[Work order] Scan the records for lines with the word "section", and copy every such line.

┏━━

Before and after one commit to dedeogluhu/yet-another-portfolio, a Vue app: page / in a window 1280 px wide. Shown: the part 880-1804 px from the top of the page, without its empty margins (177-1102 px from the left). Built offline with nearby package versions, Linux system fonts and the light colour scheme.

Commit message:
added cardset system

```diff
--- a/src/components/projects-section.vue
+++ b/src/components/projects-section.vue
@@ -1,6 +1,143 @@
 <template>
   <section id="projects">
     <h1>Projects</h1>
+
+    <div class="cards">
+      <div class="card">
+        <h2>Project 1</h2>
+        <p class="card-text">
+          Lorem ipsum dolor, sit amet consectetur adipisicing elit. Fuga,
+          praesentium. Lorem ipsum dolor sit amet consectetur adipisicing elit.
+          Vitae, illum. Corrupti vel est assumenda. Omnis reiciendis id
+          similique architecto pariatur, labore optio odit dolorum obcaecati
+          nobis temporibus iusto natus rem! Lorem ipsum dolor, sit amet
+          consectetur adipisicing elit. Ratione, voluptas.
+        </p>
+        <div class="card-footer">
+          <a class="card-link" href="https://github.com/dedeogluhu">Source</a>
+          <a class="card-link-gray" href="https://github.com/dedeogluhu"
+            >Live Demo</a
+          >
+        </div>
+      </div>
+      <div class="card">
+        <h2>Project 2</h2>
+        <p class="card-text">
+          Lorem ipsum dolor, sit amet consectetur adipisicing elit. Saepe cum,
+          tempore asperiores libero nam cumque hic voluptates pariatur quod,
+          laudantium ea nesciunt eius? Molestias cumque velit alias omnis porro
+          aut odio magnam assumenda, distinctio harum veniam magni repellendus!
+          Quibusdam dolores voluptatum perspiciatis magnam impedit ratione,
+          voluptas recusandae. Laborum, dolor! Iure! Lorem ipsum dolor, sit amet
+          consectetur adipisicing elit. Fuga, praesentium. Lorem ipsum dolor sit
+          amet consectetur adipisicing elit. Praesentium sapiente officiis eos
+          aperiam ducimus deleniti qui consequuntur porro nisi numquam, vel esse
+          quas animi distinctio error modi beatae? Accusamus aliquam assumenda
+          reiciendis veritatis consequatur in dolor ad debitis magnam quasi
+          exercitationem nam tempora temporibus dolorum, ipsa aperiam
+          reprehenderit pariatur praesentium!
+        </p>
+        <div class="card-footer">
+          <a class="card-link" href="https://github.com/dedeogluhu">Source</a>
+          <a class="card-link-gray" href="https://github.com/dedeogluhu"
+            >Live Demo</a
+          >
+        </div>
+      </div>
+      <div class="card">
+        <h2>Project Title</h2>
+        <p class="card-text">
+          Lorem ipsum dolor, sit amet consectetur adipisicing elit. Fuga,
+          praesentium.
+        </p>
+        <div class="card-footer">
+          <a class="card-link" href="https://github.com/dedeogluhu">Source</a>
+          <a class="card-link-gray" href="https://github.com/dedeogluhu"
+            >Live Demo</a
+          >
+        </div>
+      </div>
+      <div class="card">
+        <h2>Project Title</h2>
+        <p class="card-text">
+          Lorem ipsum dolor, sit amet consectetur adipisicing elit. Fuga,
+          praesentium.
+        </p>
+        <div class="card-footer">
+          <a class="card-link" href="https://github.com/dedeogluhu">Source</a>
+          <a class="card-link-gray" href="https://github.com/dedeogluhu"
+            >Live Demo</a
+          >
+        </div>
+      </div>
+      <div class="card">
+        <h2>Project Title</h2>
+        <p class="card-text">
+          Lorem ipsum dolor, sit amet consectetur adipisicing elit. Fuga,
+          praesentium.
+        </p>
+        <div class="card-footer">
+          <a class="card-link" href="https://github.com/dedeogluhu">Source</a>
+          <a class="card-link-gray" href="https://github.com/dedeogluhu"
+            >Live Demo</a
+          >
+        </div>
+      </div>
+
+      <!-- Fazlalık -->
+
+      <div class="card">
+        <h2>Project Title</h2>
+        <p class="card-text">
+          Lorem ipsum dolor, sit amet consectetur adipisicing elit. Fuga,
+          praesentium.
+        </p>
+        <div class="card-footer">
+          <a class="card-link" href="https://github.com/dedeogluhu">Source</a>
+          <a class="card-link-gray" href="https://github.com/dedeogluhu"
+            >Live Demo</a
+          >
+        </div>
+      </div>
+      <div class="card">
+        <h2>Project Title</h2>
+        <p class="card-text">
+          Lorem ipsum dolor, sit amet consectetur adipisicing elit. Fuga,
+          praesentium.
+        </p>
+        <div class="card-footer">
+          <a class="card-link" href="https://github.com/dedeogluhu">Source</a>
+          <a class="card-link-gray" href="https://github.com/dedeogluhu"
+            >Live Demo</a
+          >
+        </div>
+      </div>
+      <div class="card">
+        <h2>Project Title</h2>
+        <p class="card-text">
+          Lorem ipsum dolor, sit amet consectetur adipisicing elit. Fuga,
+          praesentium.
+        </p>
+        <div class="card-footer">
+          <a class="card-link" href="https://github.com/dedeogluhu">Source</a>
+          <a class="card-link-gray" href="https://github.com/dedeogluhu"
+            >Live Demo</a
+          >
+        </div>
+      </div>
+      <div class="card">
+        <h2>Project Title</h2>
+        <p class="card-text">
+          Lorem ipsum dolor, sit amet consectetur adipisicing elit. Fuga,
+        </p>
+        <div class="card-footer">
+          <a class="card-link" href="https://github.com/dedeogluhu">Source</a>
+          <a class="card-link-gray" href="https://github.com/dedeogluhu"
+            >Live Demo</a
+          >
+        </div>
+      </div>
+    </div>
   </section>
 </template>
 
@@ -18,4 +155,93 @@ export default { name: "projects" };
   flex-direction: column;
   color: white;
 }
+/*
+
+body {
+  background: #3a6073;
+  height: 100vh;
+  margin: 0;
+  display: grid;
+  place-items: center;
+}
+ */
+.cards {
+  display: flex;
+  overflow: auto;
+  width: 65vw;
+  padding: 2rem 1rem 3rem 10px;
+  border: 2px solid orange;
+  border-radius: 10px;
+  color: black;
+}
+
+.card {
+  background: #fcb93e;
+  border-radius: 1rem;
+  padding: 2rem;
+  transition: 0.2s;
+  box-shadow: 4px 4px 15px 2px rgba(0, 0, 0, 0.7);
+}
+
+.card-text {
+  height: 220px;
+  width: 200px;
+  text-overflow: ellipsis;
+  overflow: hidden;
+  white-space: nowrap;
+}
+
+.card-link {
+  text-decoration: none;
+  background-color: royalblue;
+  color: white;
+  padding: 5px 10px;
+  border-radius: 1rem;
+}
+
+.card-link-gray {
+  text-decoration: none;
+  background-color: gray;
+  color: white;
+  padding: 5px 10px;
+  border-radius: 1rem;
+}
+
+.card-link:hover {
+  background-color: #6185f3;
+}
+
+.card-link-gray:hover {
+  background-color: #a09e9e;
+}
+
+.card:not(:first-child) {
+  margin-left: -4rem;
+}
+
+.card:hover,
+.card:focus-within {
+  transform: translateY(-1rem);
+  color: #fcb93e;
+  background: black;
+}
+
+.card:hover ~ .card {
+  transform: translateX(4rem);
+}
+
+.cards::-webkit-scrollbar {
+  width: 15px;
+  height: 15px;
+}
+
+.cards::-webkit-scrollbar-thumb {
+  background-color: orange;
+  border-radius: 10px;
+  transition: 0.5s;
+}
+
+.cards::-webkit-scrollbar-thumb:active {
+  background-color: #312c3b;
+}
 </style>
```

┗━━

[Written reply]
--- a/src/components/projects-section.vue
+++ b/src/components/projects-section.vue
   <section id="projects">
   </section>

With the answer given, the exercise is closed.